This is a presentation I gave in September 2011 at the Denver RIA Developers Group showing how to create a Flex application that interacts with a Ruby on Rails server. In fact it was schedule for the Flash Builder track of Adobe Max but was bumped to the the 360Flex Unconference as it was deemed too specialized for the general track. In this presentation I will show you how to interact with Rails using REST, nested resources, nested attributes and the newest kid on the block, the bulk-api allowing to transfer complex data structures between your rich client application and your Rails server. You will get a good overview on how Rails works and how to quickly build a Flex application on top of Ruby on Rails.

Flex With Ruby on Rails talk – An AdobeMax preview

This is a presentation I gave in September 2011 at the Denver RIA Developers Group showing how to create a Flex application that interacts with a Ruby on Rails server. In fact it was schedule for the Flash Builder track of Adobe Max but was bumped to the the 360Flex Unconference as it was deemed too specialized for the general track. In this presentation I will show you how to interact with Rails using REST, nested resources, nested attributes and the newest kid on the block, the bulk-api allowing to transfer complex data structures between your rich client application and your Rails server. You will get a good overview on how Rails works and how to quickly build a Flex application on top of Ruby on Rails.

Flex With Ruby on Rails talk – An AdobeMax preview

This is a presentation I gave in September 2011 at the Denver RIA Developers Group showing how to create a Flex application that interacts with a Ruby on Rails server. In fact it was schedule for the Flash Builder track of Adobe Max but was bumped to the the 360Flex Unconference as it was deemed too specialized for the general track. In this presentation I will show you how to interact with Rails using REST, nested resources, nested attributes and the newest kid on the block, the bulk-api allowing to transfer complex data structures between your rich client application and your Rails server. You will get a good overview on how Rails works and how to quickly build a Flex application on top of Ruby on Rails.

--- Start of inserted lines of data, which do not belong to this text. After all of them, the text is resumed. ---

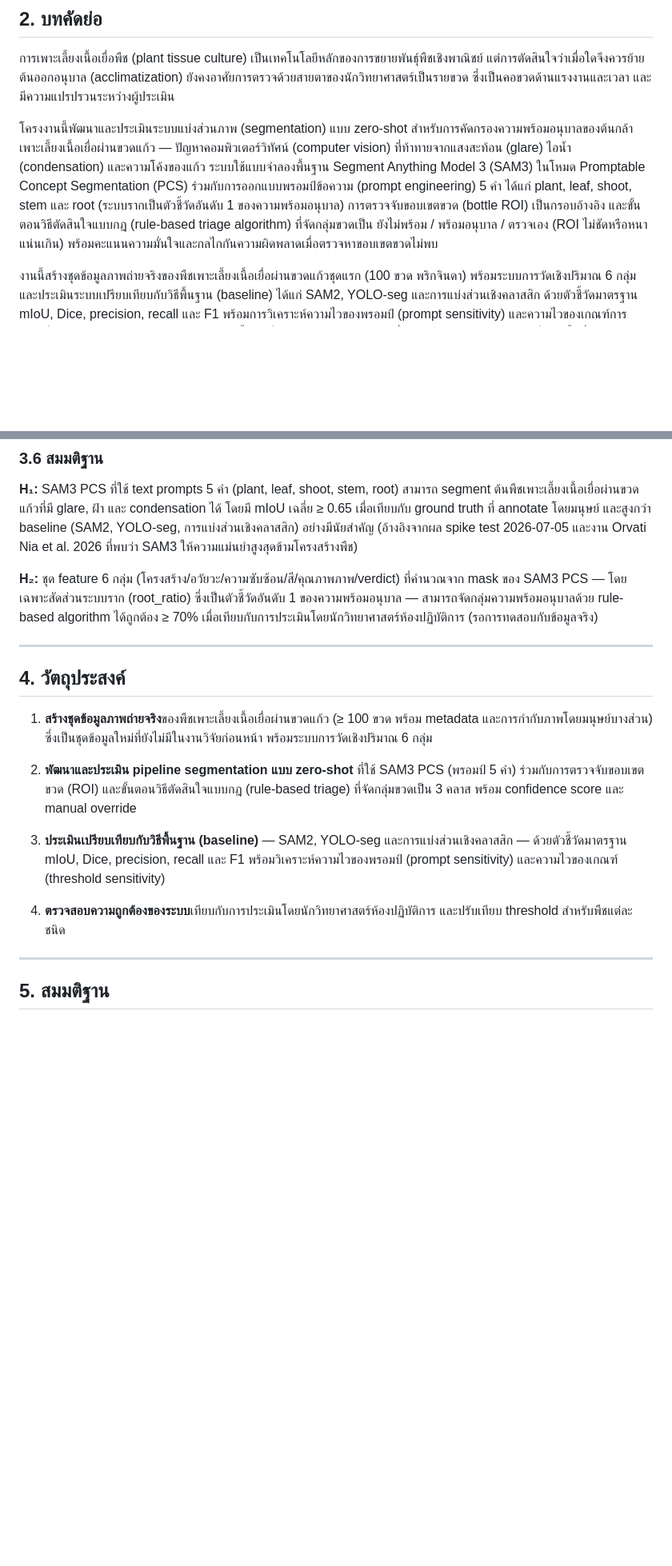
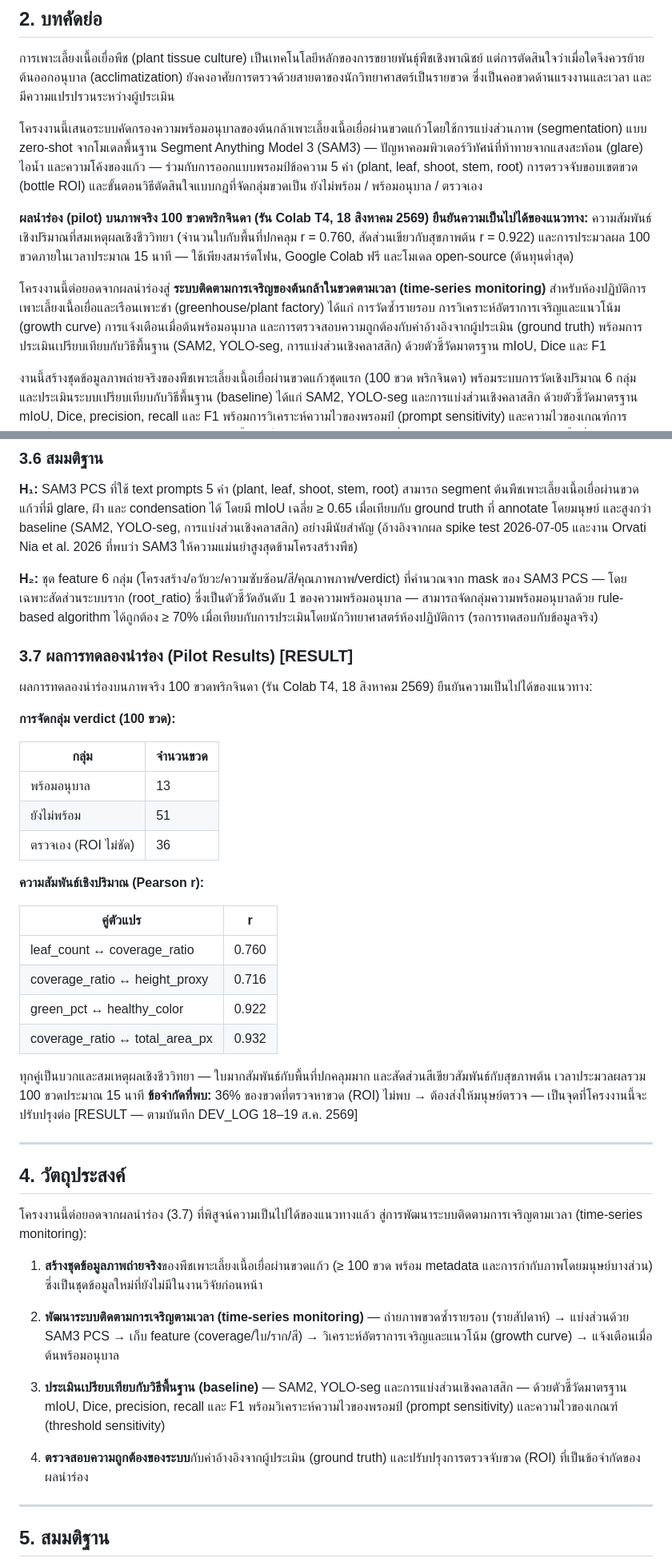
Before and after one commit to peeradon4778/VitroVision, a Markdown page: docs/proposal_th_draft.md, 2 parts joined by grey strips. Shown at 80% size. GitHub-like rendering; blank space fills up the shorter version.

Commit message:
docs: proposal → โครงสร้างไอเดีย+pilot+ต่อยอด (time-series monitoring, zero-budget)
- บทคัดย่อ: เพิ่มผลนำร่อง 100 ขวด (13/51/36 + corr) เป็นหลักฐาน feasibility + ต่อยอด time-series
- 3.3 gap: เพิ่มช่องว่าง (time-series end-to-end, baseline ผ่านขวดแก้ว, ชุดข้อมูลเปิด)
- เพิ่ม 3.7 Pilot Results: ตาราง verdict + correlation + ข้อจำกัด ROI 36%
- 4. วัตถุประสงค์: pilot → ต่อยอด (monitoring/benchmark/GT/ROI fix)
- ยังเหลือ: 7.7 methodology time-series, Gantt, งบ zero-budget, ประโยชน์

```diff
--- a/docs/proposal_th_draft.md
+++ b/docs/proposal_th_draft.md
@@ -16,7 +16,11 @@
 
 การเพาะเลี้ยงเนื้อเยื่อพืช (plant tissue culture) เป็นเทคโนโลยีหลักของการขยายพันธุ์พืชเชิงพาณิชย์ แต่การตัดสินใจว่าเมื่อใดจึงควรย้ายต้นออกอนุบาล (acclimatization) ยังคงอาศัยการตรวจด้วยสายตาของนักวิทยาศาสตร์เป็นรายขวด ซึ่งเป็นคอขวดด้านแรงงานและเวลา และมีความแปรปรวนระหว่างผู้ประเมิน
 
-โครงงานนี้พัฒนาและประเมินระบบแบ่งส่วนภาพ (segmentation) แบบ zero-shot สำหรับการคัดกรองความพร้อมอนุบาลของต้นกล้าเพาะเลี้ยงเนื้อเยื่อผ่านขวดแก้ว — ปัญหาคอมพิวเตอร์วิทัศน์ (computer vision) ที่ท้าทายจากแสงสะท้อน (glare) ไอน้ำ (condensation) และความโค้งของแก้ว ระบบใช้แบบจำลองพื้นฐาน Segment Anything Model 3 (SAM3) ในโหมด Promptable Concept Segmentation (PCS) ร่วมกับการออกแบบพรอมป์ข้อความ (prompt engineering) 5 คำ ได้แก่ plant, leaf, shoot, stem และ root (ระบบรากเป็นตัวชี้วัดอันดับ 1 ของความพร้อมอนุบาล) การตรวจจับขอบเขตขวด (bottle ROI) เป็นกรอบอ้างอิง และขั้นตอนวิธีตัดสินใจแบบกฎ (rule-based triage algorithm) ที่จัดกลุ่มขวดเป็น ยังไม่พร้อม / พร้อมอนุบาล / ตรวจเอง (ROI ไม่ชัดหรือหนาแน่นเกิน) พร้อมคะแนนความมั่นใจและกลไกกันความผิดพลาดเมื่อตรวจหาขอบเขตขวดไม่พบ
+โครงงานนี้เสนอระบบคัดกรองความพร้อมอนุบาลของต้นกล้าเพาะเลี้ยงเนื้อเยื่อผ่านขวดแก้วโดยใช้การแบ่งส่วนภาพ (segmentation) แบบ zero-shot จากโมเดลพื้นฐาน Segment Anything Model 3 (SAM3) — ปัญหาคอมพิวเตอร์วิทัศน์ที่ท้าทายจากแสงสะท้อน (glare) ไอน้ำ และความโค้งของแก้ว — ร่วมกับการออกแบบพรอมป์ข้อความ 5 คำ (plant, leaf, shoot, stem, root) การตรวจจับขอบเขตขวด (bottle ROI) และขั้นตอนวิธีตัดสินใจแบบกฎที่จัดกลุ่มขวดเป็น ยังไม่พร้อม / พร้อมอนุบาล / ตรวจเอง
+
+**ผลนำร่อง (pilot) บนภาพจริง 100 ขวดพริกจินดา (รัน Colab T4, 18 สิงหาคม 2569) ยืนยันความเป็นไปได้ของแนวทาง:** ความสัมพันธ์เชิงปริมาณที่สมเหตุผลเชิงชีววิทยา (จำนวนใบกับพื้นที่ปกคลุม r = 0.760, สัดส่วนเขียวกับสุขภาพต้น r = 0.922) และการประมวลผล 100 ขวดภายในเวลาประมาณ 15 นาที — ใช้เพียงสมาร์ตโฟน, Google Colab ฟรี และโมเดล open-source (ต้นทุนต่ำสุด)
+
+โครงงานนี้ต่อยอดจากผลนำร่องสู่ **ระบบติดตามการเจริญของต้นกล้าในขวดตามเวลา (time-series monitoring)** สำหรับห้องปฏิบัติการเพาะเลี้ยงเนื้อเยื่อและเรือนเพาะชำ (greenhouse/plant factory) ได้แก่ การวัดซ้ำรายรอบ การวิเคราะห์อัตราการเจริญและแนวโน้ม (growth curve) การแจ้งเตือนเมื่อต้นพร้อมอนุบาล และการตรวจสอบความถูกต้องกับค่าอ้างอิงจากผู้ประเมิน (ground truth) พร้อมการประเมินเปรียบเทียบกับวิธีพื้นฐาน (SAM2, YOLO-seg, การแบ่งส่วนเชิงคลาสสิก) ด้วยตัวชี้วัดมาตรฐาน mIoU, Dice และ F1
 
 งานนี้สร้างชุดข้อมูลภาพถ่ายจริงของพืชเพาะเลี้ยงเนื้อเยื่อผ่านขวดแก้วชุดแรก (100 ขวด พริกจินดา) พร้อมระบบการวัดเชิงปริมาณ 6 กลุ่ม และประเมินระบบเปรียบเทียบกับวิธีพื้นฐาน (baseline) ได้แก่ SAM2, YOLO-seg และการแบ่งส่วนเชิงคลาสสิก ด้วยตัวชี้วัดมาตรฐาน mIoU, Dice, precision, recall และ F1 พร้อมการวิเคราะห์ความไวของพรอมป์ (prompt sensitivity) และความไวของเกณฑ์การตัดสินใจ (threshold sensitivity) ผลทดสอบเบื้องต้นให้ความสัมพันธ์เชิงปริมาณที่สมเหตุผลเชิงชีววิทยา (จำนวนใบกับพื้นที่ปกคลุม r = 0.76 และสัดส่วนเขียวกับสุขภาพต้น r = 0.92) และประมวลผล 100 ขวดภายในเวลาประมาณ 15 นาที
 
@@ -60,17 +66,42 @@
 
 **H₂:** ชุด feature 6 กลุ่ม (โครงสร้าง/อวัยวะ/ความซับซ้อน/สี/คุณภาพภาพ/verdict) ที่คำนวณจาก mask ของ SAM3 PCS — โดยเฉพาะสัดส่วนระบบราก (root_ratio) ซึ่งเป็นตัวชี้วัดอันดับ 1 ของความพร้อมอนุบาล — สามารถจัดกลุ่มความพร้อมอนุบาลด้วย rule-based algorithm ได้ถูกต้อง ≥ 70% เมื่อเทียบกับการประเมินโดยนักวิทยาศาสตร์ห้องปฏิบัติการ (รอการทดสอบกับข้อมูลจริง)
 
+### 3.7 ผลการทดลองนำร่อง (Pilot Results) [RESULT]
+
+ผลการทดลองนำร่องบนภาพจริง 100 ขวดพริกจินดา (รัน Colab T4, 18 สิงหาคม 2569) ยืนยันความเป็นไปได้ของแนวทาง:
+
+**การจัดกลุ่ม verdict (100 ขวด):**
+
+| กลุ่ม | จำนวนขวด |
+|---|---|
+| พร้อมอนุบาล | 13 |
+| ยังไม่พร้อม | 51 |
+| ตรวจเอง (ROI ไม่ชัด) | 36 |
+
+**ความสัมพันธ์เชิงปริมาณ (Pearson r):**
+
+| คู่ตัวแปร | r |
+|---|---|
+| leaf_count ↔ coverage_ratio | 0.760 |
+| coverage_ratio ↔ height_proxy | 0.716 |
+| green_pct ↔ healthy_color | 0.922 |
+| coverage_ratio ↔ total_area_px | 0.932 |
+
+ทุกคู่เป็นบวกและสมเหตุผลเชิงชีววิทยา — ใบมากสัมพันธ์กับพื้นที่ปกคลุมมาก และสัดส่วนสีเขียวสัมพันธ์กับสุขภาพต้น เวลาประมวลผลรวม 100 ขวดประมาณ 15 นาที **ข้อจำกัดที่พบ:** 36% ของขวดที่ตรวจหาขวด (ROI) ไม่พบ → ต้องส่งให้มนุษย์ตรวจ — เป็นจุดที่โครงงานนี้จะปรับปรุงต่อ [RESULT — ตามบันทึก DEV_LOG 18–19 ส.ค. 2569]
+
 ---
 
 ## 4. วัตถุประสงค์
 
-1. **สร้างชุดข้อมูลภาพถ่ายจริง**ของพืชเพาะเลี้ยงเนื้อเยื่อผ่านขวดแก้ว (≥ 100 ขวด พร้อม metadata และการกำกับภาพโดยมนุษย์บางส่วน) ซึ่งเป็นชุดข้อมูลใหม่ที่ยังไม่มีในงานวิจัยก่อนหน้า พร้อมระบบการวัดเชิงปริมาณ 6 กลุ่ม
+โครงงานนี้ต่อยอดจากผลนำร่อง (3.7) ที่พิสูจน์ความเป็นไปได้ของแนวทางแล้ว สู่การพัฒนาระบบติดตามการเจริญตามเวลา (time-series monitoring):
 
-2. **พัฒนาและประเมิน pipeline segmentation แบบ zero-shot** ที่ใช้ SAM3 PCS (พรอมป์ 5 คำ) ร่วมกับการตรวจจับขอบเขตขวด (ROI) และขั้นตอนวิธีตัดสินใจแบบกฎ (rule-based triage) ที่จัดกลุ่มขวดเป็น 3 คลาส พร้อม confidence score และ manual override
+1. **สร้างชุดข้อมูลภาพถ่ายจริง**ของพืชเพาะเลี้ยงเนื้อเยื่อผ่านขวดแก้ว (≥ 100 ขวด พร้อม metadata และการกำกับภาพโดยมนุษย์บางส่วน) ซึ่งเป็นชุดข้อมูลใหม่ที่ยังไม่มีในงานวิจัยก่อนหน้า
+
+2. **พัฒนาระบบติดตามการเจริญตามเวลา (time-series monitoring)** — ถ่ายภาพขวดซ้ำรายรอบ (รายสัปดาห์) → แบ่งส่วนด้วย SAM3 PCS → เก็บ feature (coverage/ใบ/ราก/สี) → วิเคราะห์อัตราการเจริญและแนวโน้ม (growth curve) → แจ้งเตือนเมื่อต้นพร้อมอนุบาล
 
 3. **ประเมินเปรียบเทียบกับวิธีพื้นฐาน (baseline)** — SAM2, YOLO-seg และการแบ่งส่วนเชิงคลาสสิก — ด้วยตัวชี้วัดมาตรฐาน mIoU, Dice, precision, recall และ F1 พร้อมวิเคราะห์ความไวของพรอมป์ (prompt sensitivity) และความไวของเกณฑ์ (threshold sensitivity)
 
-4. **ตรวจสอบความถูกต้องของระบบ**เทียบกับการประเมินโดยนักวิทยาศาสตร์ห้องปฏิบัติการ และปรับเทียบ threshold สำหรับพืชแต่ละชนิด
+4. **ตรวจสอบความถูกต้องของระบบ**กับค่าอ้างอิงจากผู้ประเมิน (ground truth) และปรับปรุงการตรวจจับขวด (ROI) ที่เป็นข้อจำกัดของผลนำร่อง
 
 ---
 
```
Also changed, not shown: other parts of docs/proposal_th_draft.md (+2 -0 lines), docs/DEV_LOG.md (+1 -0 lines).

#284 Active Admin

Active Admin allows you to quickly build an admin interface with just a few commands. Not only does it look great, but it is very customizable as shown in this episode.

Improvements to Bundle Watcher

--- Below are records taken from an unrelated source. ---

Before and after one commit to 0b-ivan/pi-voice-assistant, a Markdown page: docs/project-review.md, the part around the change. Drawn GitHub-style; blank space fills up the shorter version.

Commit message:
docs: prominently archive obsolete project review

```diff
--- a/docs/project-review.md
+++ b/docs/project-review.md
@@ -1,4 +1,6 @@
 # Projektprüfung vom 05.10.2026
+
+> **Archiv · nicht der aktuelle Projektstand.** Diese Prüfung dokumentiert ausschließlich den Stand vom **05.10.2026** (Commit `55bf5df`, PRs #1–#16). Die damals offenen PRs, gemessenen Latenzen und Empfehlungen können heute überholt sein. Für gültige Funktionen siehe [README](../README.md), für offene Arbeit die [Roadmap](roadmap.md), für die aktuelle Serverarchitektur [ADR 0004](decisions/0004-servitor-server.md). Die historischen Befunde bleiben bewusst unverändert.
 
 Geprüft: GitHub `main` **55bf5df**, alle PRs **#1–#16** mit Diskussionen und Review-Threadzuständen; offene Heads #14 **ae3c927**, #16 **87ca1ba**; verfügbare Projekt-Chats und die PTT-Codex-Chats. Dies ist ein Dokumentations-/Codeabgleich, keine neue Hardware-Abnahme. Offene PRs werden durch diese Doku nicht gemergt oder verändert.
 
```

I just released an update to Bundle Watcher this morning that may make it a little easier to get your Ruby gem updates tracked. Now you can specify a URL where your Gemfile.lock resides, rather than having to upload a file.

You can also now see a list of bundles that your tracking, once you’ve logged in via Github. This list shows you at a glance which gems have been updated for your bundles.

Improvements to Bundle Watcher

I just released an update to Bundle Watcher this morning that may make it a little easier to get your Ruby gem updates tracked. Now you can specify a URL where your Gemfile.lock resides, rather than having to upload a file.

You can also now see a list of bundles that your tracking, once you’ve logged in via Github. This list shows you at a glance which gems have been updated for your bundles.

Improvements to Bundle Watcher

I just released an update to Bundle Watcher this morning that may make it a little easier to get your Ruby gem updates tracked. Now you can specify a URL where your Gemfile.lock resides, rather than having to upload a file.

You can also now see a list of bundles that your tracking, once you’ve logged in via Github. This list shows you at a glance which gems have been updated for your bundles.